The growing solar energy industry in Iowa is harnessing the state’s sun potential at an ever-increasing pace. A new study, “Clean Jobs Midwest,” from the Clean Energy Trust and Environmental Entrepreneurs, found that 30,418 Iowans work in the state’s clean energy sector, including more than 700 in the solar industry.
Job growth across clean energy sectors, including renewable energy generation, advanced grid, energy efficiency, clean fuels and advanced transportation, is occurring faster than the overall job growth in Iowa. Iowa’s wind and solar jobs grew by almost 15 percent from 2015 to 2016. As president of the Iowa Solar Energy Trade Association, I have the privilege of watching these investments grow the Iowa economy.
It is important to note that renewable energy jobs play a role in the larger economic chain. The Clean Jobs report included a category for manufacturing, which accounts for 5,908 jobs in Iowa. That’s more than 19 percent of clean energy jobs in the state, underscoring that renewable energy is employing Iowans at all levels of the supply chain.
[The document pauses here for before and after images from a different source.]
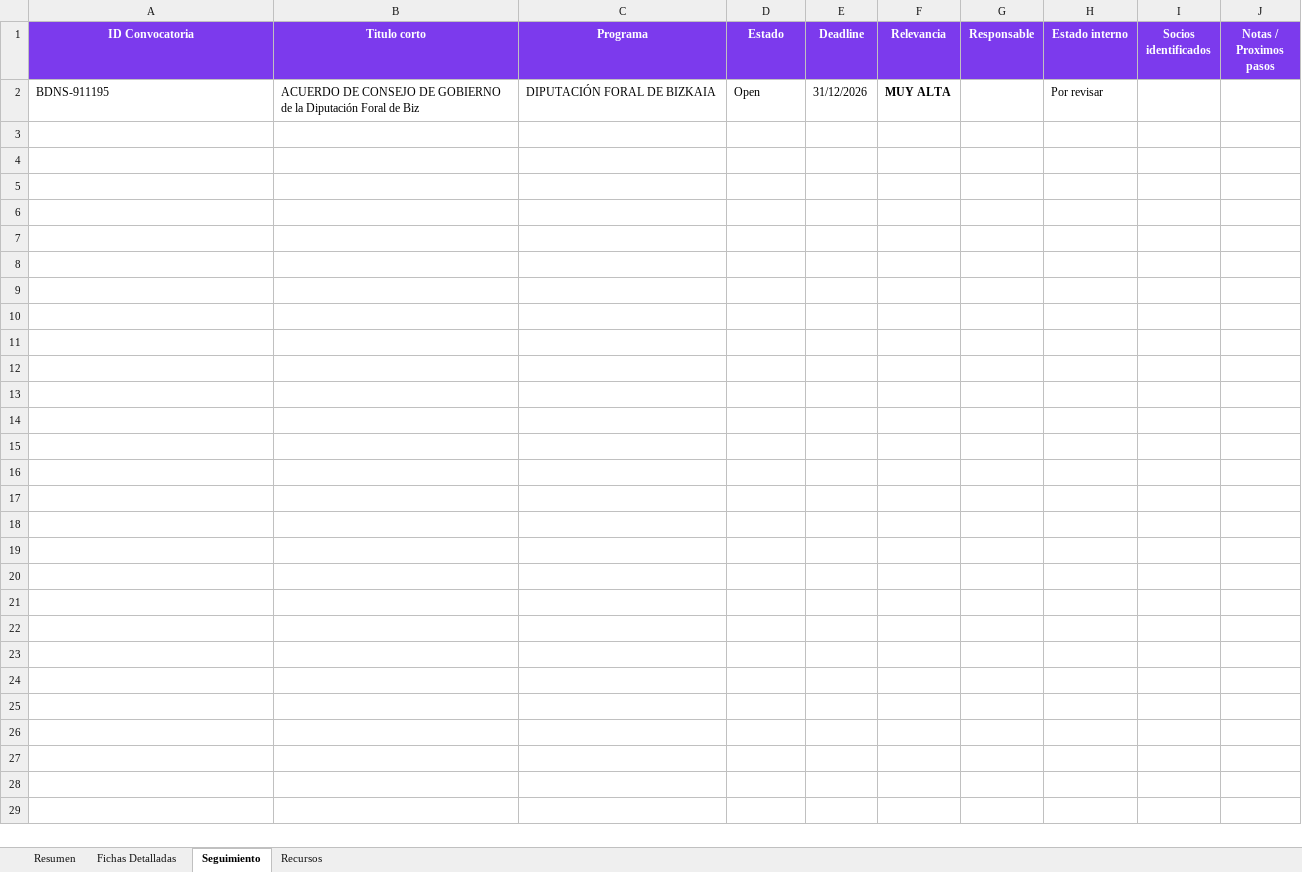
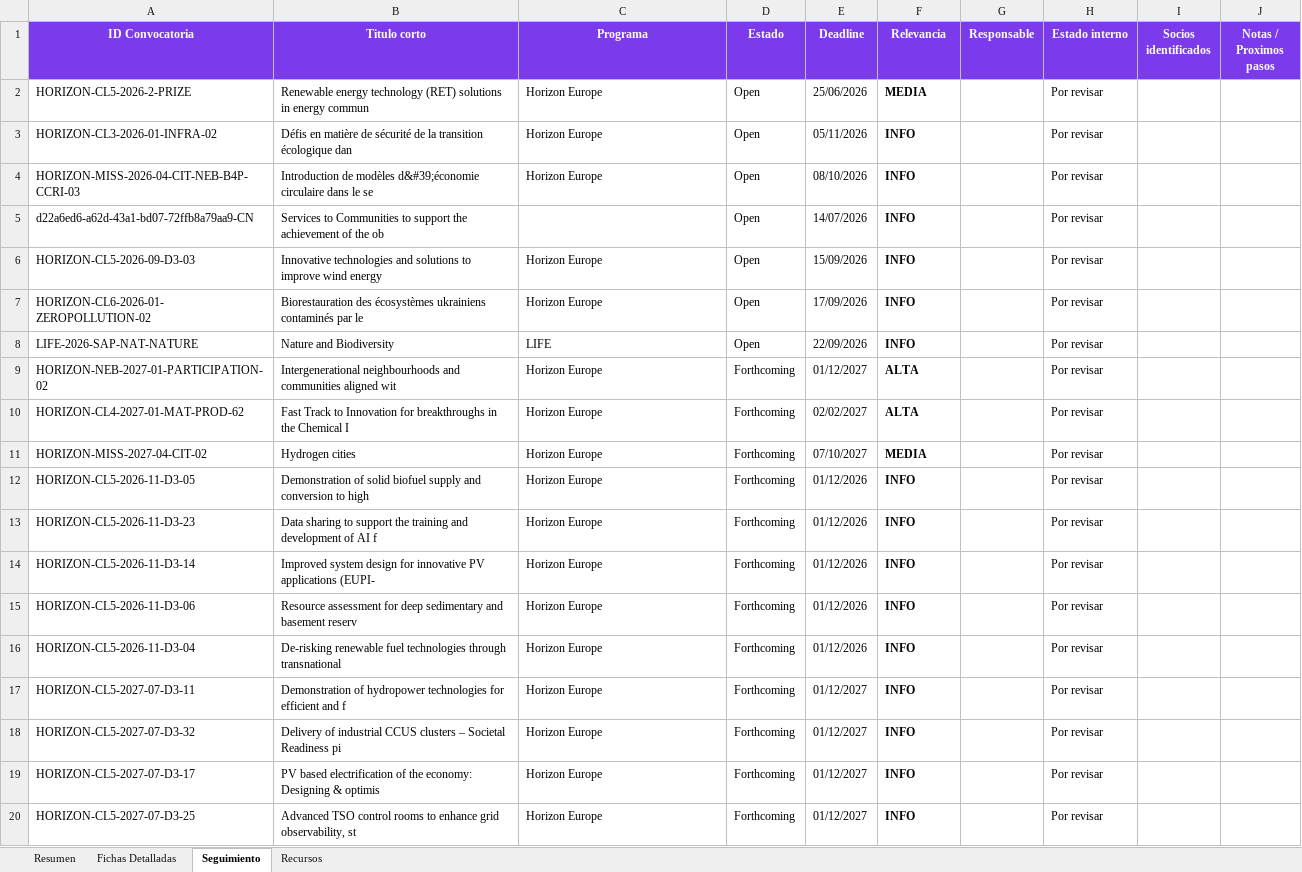
Before and after one commit to haguirre-lab/eu-funding-radar, an Excel workbook: docs/resultados_convocatorias.xlsx, sheet Seguimiento, drawn as a sheet; only a part is shown; values as stored, in another font and other column widths than the file's, no borders; removed rows and columns are numbered as before the commit, all else as after; the diff covers the shown part only; the diff names each change by its address in the sheet, - before the commit and + after, or states it on an @@ line.

```diff
--- a/docs/resultados_convocatorias.xlsx (sheet Seguimiento)
+++ b/docs/resultados_convocatorias.xlsx (sheet Seguimiento)
-row 2: BDNS-911195 | ACUERDO DE CONSEJO DE GOBIERNO de la Diputación Foral de Biz | DIPUTACIÓN FORAL DE BIZKAIA | Open | 31/12/2026 | MUY ALTA |  | Por revisar
+row 2: HORIZON-CL5-2026-2-PRIZE | Renewable energy technology (RET) solutions in energy commun | Horizon Europe | Open | 25/06/2026 | MEDIA |  | Por revisar
+row 3: HORIZON-CL3-2026-01-INFRA-02 | Défis en matière de sécurité de la transition écologique dan | Horizon Europe | Open | 05/11/2026 | INFO |  | Por revisar
+row 4: HORIZON-MISS-2026-04-CIT-NEB-B4P-CCRI-03 | Introduction de modèles d&#39;économie circulaire dans le se | Horizon Europe | Open | 08/10/2026 | INFO |  | Por revisar
+row 5: d22a6ed6-a62d-43a1-bd07-72ffb8a79aa9-CN | Services to Communities to support the achievement of the ob |  | Open | 14/07/2026 | INFO |  | Por revisar
+row 6: HORIZON-CL5-2026-09-D3-03 | Innovative technologies and solutions to improve wind energy | Horizon Europe | Open | 15/09/2026 | INFO |  | Por revisar
+row 7: HORIZON-CL6-2026-01-ZEROPOLLUTION-02 | Biorestauration des écosystèmes ukrainiens contaminés par le | Horizon Europe | Open | 17/09/2026 | INFO |  | Por revisar
+row 8: LIFE-2026-SAP-NAT-NATURE | Nature and Biodiversity | LIFE | Open | 22/09/2026 | INFO |  | Por revisar
+row 9: HORIZON-NEB-2027-01-PARTICIPATION-02 | Intergenerational neighbourhoods and communities aligned wit | Horizon Europe | Forthcoming | 01/12/2027 | ALTA |  | Por revisar
+row 10: HORIZON-CL4-2027-01-MAT-PROD-62 | Fast Track to Innovation for breakthroughs in the Chemical I | Horizon Europe | Forthcoming | 02/02/2027 | ALTA |  | Por revisar
+row 11: HORIZON-MISS-2027-04-CIT-02 | Hydrogen cities | Horizon Europe | Forthcoming | 07/10/2027 | MEDIA |  | Por revisar
+row 12: HORIZON-CL5-2026-11-D3-05 | Demonstration of solid biofuel supply and conversion to high | Horizon Europe | Forthcoming | 01/12/2026 | INFO |  | Por revisar
+row 13: HORIZON-CL5-2026-11-D3-23 | Data sharing to support the training and development of AI f | Horizon Europe | Forthcoming | 01/12/2026 | INFO |  | Por revisar
+row 14: HORIZON-CL5-2026-11-D3-14 | Improved system design for innovative PV applications (EUPI- | Horizon Europe | Forthcoming | 01/12/2026 | INFO |  | Por revisar
+row 15: HORIZON-CL5-2026-11-D3-06 | Resource assessment for deep sedimentary and basement reserv | Horizon Europe | Forthcoming | 01/12/2026 | INFO |  | Por revisar
+row 16: HORIZON-CL5-2026-11-D3-04 | De-risking renewable fuel technologies through transnational | Horizon Europe | Forthcoming | 01/12/2026 | INFO |  | Por revisar
+row 17: HORIZON-CL5-2027-07-D3-11 | Demonstration of hydropower technologies for efficient and f | Horizon Europe | Forthcoming | 01/12/2027 | INFO |  | Por revisar
+row 18: HORIZON-CL5-2027-07-D3-32 | Delivery of industrial CCUS clusters – Societal Readiness pi | Horizon Europe | Forthcoming | 01/12/2027 | INFO |  | Por revisar
+row 19: HORIZON-CL5-2027-07-D3-17 | PV based electrification of the economy: Designing & optimis | Horizon Europe | Forthcoming | 01/12/2027 | INFO |  | Por revisar
+row 20: HORIZON-CL5-2027-07-D3-25 | Advanced TSO control rooms to enhance grid observability, st | Horizon Europe | Forthcoming | 01/12/2027 | INFO |  | Por revisar
```
Also changed, not shown: 46 added rows elsewhere in this sheet, sheet Fichas Detalladas, sheet Resumen, 3 other files.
Throughout the Midwest, the clean energy economy is creating jobs approximately five times faster than the rest of the economy. These jobs are all-American, blue-collar jobs — seven out of every 10 clean energy jobs are in construction and manufacturing. As Iowa showcases, they are found across urban and rural areas, and many are with small businesses.
Technology has played a big role in the competitiveness of solar energy as average installed residential and commercial system prices steadily drop across the nation. Prices dropped by 70 percent since 2010, making solar a competitive option for Iowans.
Public policy plays an important role in renewable energy development, and Iowa has been on the forefront. We were the first state to implement a Renewable Portfolio Standard and have a long history of other visionary policies that spur economic development associated with renewable energy. More than $123 million has been invested in solar using the Iowa solar investment tax credit in the past four years. This is a remarkable return on investment for the state tax incentives of $16.4 million. This program supported solar investment in 97 counties through 2016, showcasing it’s a tax program that benefits the entire state.
Eligibility for the state’s production tax credit, also known as 476C, is set to expire this year. We need to work with legislators to showcase the value of this important program for mid-sized renewable projects across the state. This program made projects such as the Cedar Falls Utilities Solar Garden and Farmers Electric Co-op solar investments possible, and this needed economic develop tool must continue for communities and small utilities to use. While Iowa ranks 16th nationally in sun potential, we rank 29th for installed solar capacity.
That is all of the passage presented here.